Recognition of ripple lamination in ancient rocks is believed important as an aid in interpreting the environment of deposition. Ripple lamination is especially characteristic of areas, like river flood plains, where a great abundance of sand is introduced and deposited quickly. It is not necessarily developed wherever ripple marks are being formed, however, for in many such places the necessary excess of sand may be lacking and a constant reworking of sand results. At many places ripple lamination in ancient rocks is not readily apparent because sections cut at angles not parallel to current or wave direction may not have distinctive structure patterns; also, many sandstones that appear massive have been shown by selective etching or by X–ray studies to contain ripple lamination structure.

You do not currently have access to this article.
Don't already have an account? Register

Figures & Tables

Contents

SEPM Special Publication

Primary Sedimentary Structures and Their Hydrodynamic Interpretation

Gerard V. Middleton
Gerard V. Middleton
McMaster Ulliversity
Search for other works by this author on:
SEPM Society for Sedimentary Geology
Volume
12
ISBN electronic:
9781565761421
Publication date:
January 01, 1965

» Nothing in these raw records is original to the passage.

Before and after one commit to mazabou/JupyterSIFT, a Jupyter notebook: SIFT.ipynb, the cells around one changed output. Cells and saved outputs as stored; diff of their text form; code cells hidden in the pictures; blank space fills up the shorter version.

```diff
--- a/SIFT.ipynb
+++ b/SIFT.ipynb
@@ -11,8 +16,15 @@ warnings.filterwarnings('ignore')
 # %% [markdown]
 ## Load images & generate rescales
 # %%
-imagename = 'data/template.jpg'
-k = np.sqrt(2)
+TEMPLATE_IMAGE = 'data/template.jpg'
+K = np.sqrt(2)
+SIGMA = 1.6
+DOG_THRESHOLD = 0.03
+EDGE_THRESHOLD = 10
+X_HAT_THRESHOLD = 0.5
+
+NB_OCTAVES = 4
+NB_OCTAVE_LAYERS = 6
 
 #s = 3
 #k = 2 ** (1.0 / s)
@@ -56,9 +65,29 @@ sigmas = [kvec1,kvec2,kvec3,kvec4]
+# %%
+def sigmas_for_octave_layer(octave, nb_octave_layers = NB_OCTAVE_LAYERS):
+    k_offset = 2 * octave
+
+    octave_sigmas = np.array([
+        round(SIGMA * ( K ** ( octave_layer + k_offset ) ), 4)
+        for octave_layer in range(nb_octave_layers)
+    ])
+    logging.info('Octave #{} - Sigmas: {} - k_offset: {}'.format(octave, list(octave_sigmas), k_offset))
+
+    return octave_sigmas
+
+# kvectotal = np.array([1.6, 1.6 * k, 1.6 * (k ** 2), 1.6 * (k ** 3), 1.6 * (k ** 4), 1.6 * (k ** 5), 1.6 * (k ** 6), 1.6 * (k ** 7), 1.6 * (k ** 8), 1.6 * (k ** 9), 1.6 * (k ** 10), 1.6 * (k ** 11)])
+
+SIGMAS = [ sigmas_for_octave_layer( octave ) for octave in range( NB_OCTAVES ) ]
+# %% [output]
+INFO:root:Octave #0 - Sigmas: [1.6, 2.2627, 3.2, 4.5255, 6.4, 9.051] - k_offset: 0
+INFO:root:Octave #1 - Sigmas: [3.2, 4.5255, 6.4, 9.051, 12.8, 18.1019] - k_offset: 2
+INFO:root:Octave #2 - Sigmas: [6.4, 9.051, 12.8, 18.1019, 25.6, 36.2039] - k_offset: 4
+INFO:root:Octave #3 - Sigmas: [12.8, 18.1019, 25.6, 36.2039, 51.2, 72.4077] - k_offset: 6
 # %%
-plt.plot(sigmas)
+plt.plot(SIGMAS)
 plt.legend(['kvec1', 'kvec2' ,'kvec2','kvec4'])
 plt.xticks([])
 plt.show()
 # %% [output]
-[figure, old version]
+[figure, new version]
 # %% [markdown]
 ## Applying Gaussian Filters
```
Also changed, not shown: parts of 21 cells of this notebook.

GeoRef

References

Related

A comprehensive resource of eBooks for researchers in the Earth Sciences

This Feature Is Available To Subscribers Only

Sign In or Create an Account

This PDF is available to Subscribers Only

View Article Abstract & Purchase Options

For full access to this pdf, sign in to an existing account, or purchase an annual subscription.

Subscribe Now